*About this task:* The answer must consist of every line below that contains the word "file".

*Materials provided:*
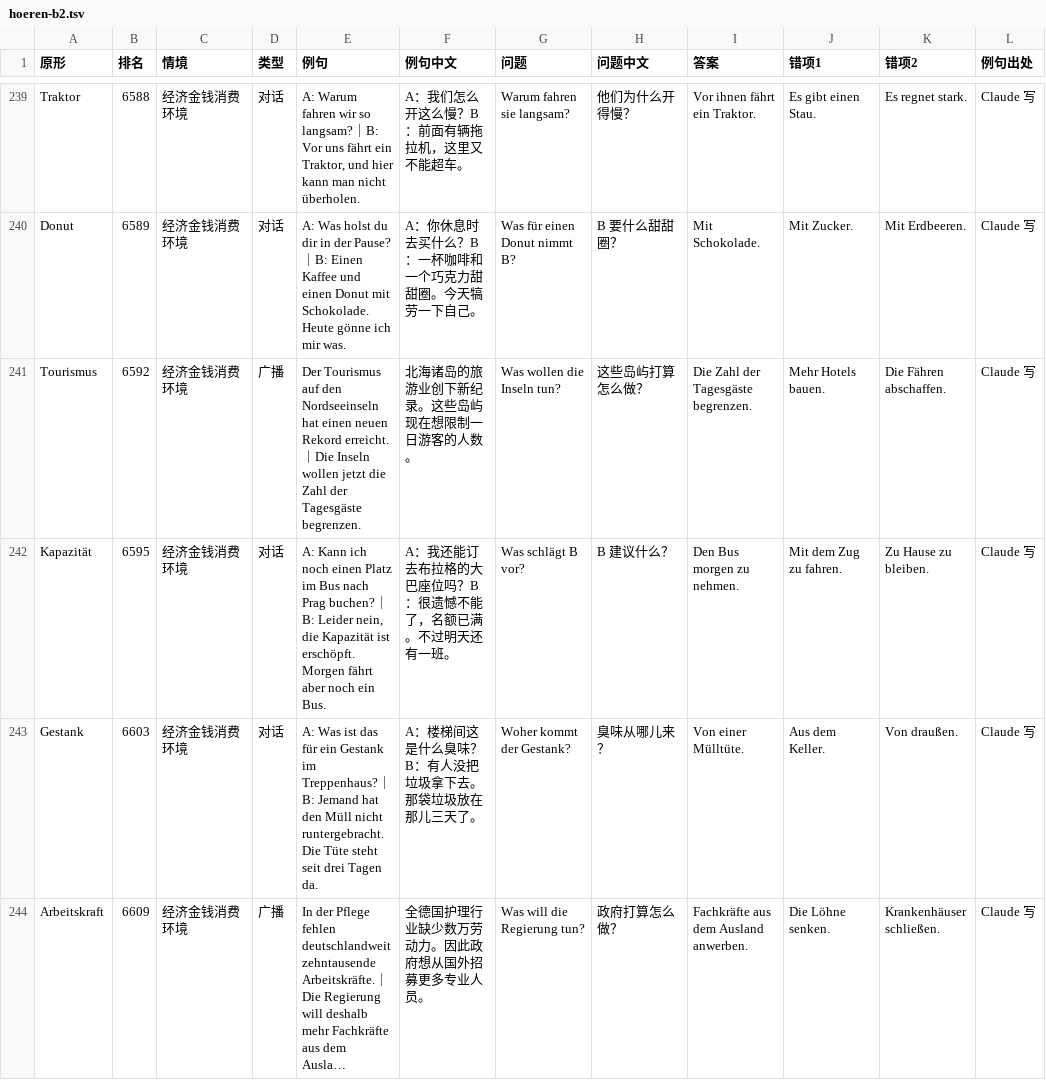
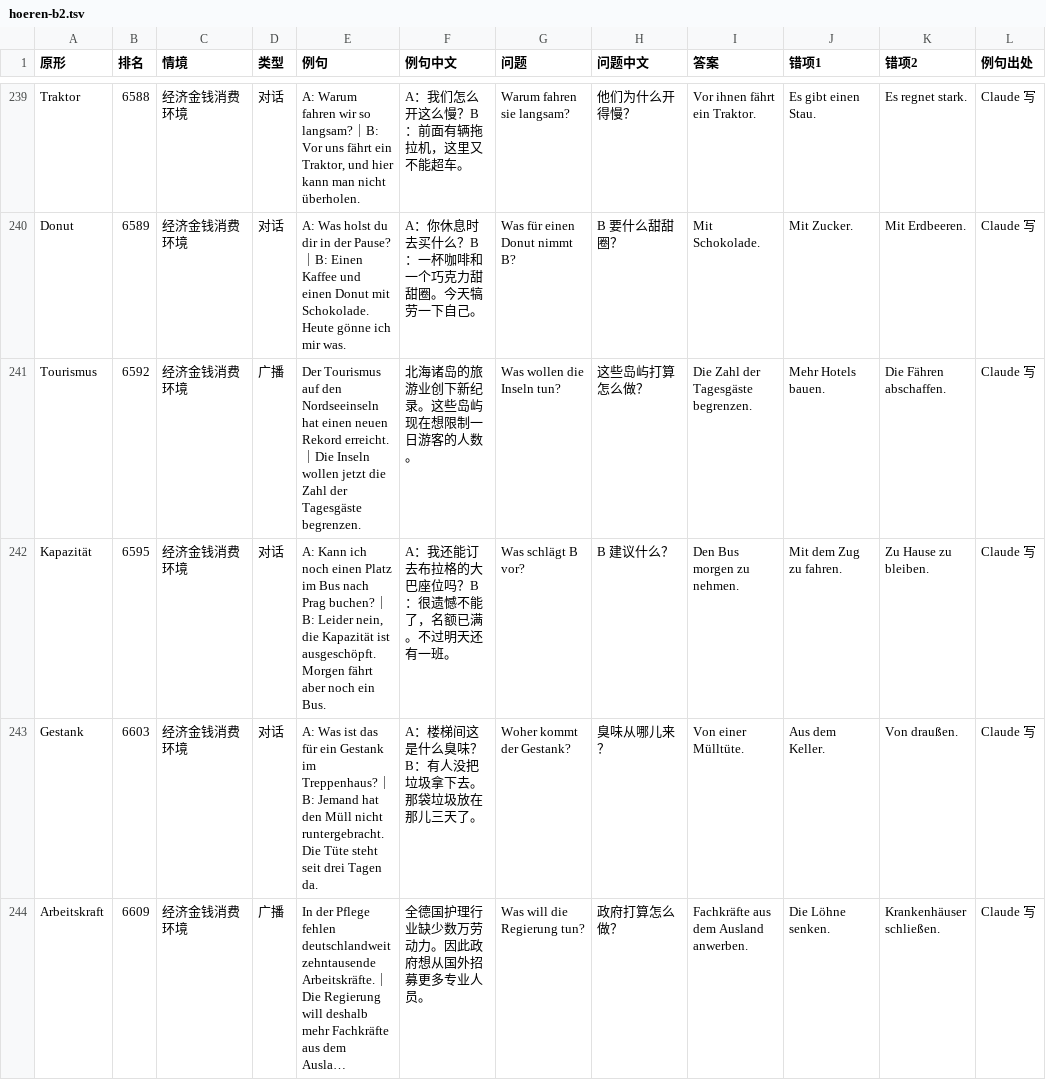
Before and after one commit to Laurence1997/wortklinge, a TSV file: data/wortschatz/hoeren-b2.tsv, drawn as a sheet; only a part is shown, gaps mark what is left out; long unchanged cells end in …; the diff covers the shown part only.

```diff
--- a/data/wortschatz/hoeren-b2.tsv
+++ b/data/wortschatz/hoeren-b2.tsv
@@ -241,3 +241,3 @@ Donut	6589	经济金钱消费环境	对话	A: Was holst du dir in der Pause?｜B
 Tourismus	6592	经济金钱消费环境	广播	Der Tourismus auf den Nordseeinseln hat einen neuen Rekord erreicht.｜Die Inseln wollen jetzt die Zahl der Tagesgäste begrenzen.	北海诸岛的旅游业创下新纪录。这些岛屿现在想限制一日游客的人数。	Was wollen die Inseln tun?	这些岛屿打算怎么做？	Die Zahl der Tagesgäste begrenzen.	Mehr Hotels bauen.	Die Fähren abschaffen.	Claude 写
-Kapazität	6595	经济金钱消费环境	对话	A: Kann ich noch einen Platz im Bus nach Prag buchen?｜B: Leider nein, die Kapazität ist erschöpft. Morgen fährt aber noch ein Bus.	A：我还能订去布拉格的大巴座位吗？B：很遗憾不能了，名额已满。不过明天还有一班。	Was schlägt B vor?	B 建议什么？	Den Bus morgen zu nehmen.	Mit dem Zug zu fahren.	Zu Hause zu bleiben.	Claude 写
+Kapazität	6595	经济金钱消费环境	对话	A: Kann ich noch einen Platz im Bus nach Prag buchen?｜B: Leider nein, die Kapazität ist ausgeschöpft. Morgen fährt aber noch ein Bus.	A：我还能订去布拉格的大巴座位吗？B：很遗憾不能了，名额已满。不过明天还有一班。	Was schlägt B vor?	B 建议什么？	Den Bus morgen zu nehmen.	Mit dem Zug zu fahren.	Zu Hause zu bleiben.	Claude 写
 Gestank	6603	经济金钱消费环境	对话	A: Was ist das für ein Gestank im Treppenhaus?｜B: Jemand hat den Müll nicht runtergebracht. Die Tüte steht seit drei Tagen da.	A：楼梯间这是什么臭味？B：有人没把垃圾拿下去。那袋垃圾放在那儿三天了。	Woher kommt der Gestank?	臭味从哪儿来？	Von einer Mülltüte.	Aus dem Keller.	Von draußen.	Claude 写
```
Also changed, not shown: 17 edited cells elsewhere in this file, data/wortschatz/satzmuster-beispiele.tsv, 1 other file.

---

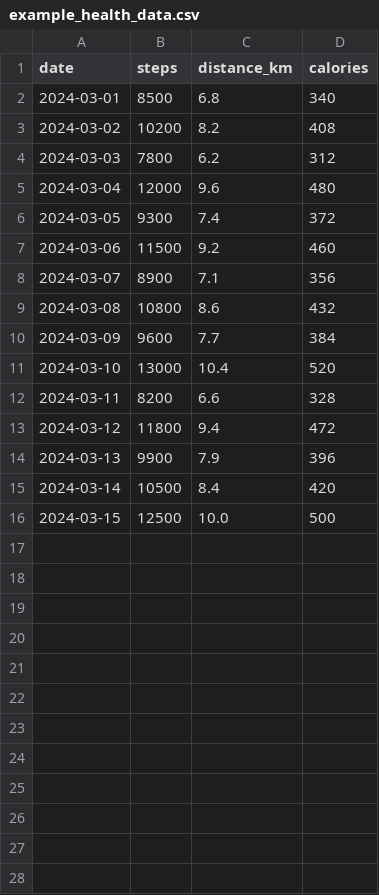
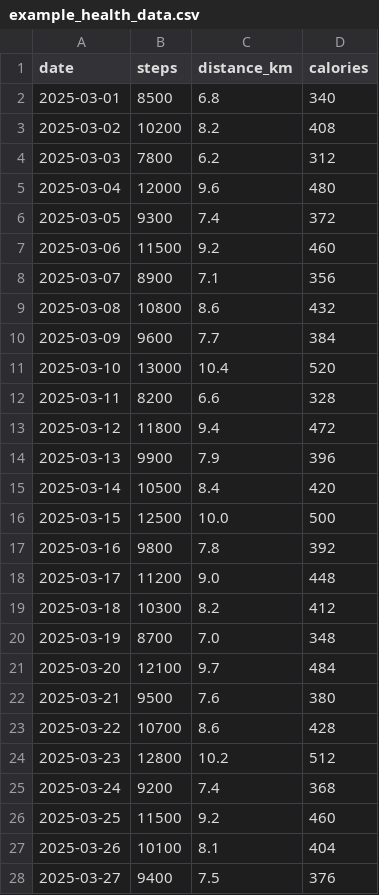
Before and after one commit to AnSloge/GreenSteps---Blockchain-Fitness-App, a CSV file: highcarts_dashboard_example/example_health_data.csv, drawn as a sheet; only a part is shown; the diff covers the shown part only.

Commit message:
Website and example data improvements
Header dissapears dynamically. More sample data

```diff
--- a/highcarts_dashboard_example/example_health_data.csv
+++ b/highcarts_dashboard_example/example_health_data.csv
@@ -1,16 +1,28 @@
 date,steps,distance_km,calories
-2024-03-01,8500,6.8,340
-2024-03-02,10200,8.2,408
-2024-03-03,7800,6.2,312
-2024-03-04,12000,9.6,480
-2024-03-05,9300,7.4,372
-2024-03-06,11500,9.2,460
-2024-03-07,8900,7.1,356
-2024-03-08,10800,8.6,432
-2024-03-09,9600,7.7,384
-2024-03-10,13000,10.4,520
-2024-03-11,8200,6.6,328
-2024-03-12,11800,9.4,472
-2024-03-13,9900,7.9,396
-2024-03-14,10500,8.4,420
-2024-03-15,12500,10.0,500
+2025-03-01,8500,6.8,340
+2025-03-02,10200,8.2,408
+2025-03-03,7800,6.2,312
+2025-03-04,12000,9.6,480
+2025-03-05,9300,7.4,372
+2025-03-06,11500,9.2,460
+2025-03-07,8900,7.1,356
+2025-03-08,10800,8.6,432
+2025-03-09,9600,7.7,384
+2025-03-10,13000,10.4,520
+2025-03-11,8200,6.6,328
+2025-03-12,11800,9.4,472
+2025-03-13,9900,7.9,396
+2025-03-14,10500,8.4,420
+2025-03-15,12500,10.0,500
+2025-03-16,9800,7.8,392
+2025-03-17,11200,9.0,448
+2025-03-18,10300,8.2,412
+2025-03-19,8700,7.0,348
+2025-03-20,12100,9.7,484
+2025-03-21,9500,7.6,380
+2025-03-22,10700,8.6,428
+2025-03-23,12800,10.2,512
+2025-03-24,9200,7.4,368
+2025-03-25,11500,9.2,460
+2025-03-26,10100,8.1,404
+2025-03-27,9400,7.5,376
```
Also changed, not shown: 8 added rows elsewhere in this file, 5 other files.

*Task response:*
Before and after one commit to Laurence1997/wortklinge, a TSV file: data/wortschatz/hoeren-b2.tsv, drawn as a sheet; only a part is shown, gaps mark what is left out; long unchanged cells end in …; the diff covers the shown part only.
Also changed, not shown: 17 edited cells elsewhere in this file, data/wortschatz/satzmuster-beispiele.tsv, 1 other file.
Before and after one commit to AnSloge/GreenSteps---Blockchain-Fitness-App, a CSV file: highcarts_dashboard_example/example_health_data.csv, drawn as a sheet; only a part is shown; the diff covers the shown part only.
Also changed, not shown: 8 added rows elsewhere in this file, 5 other files.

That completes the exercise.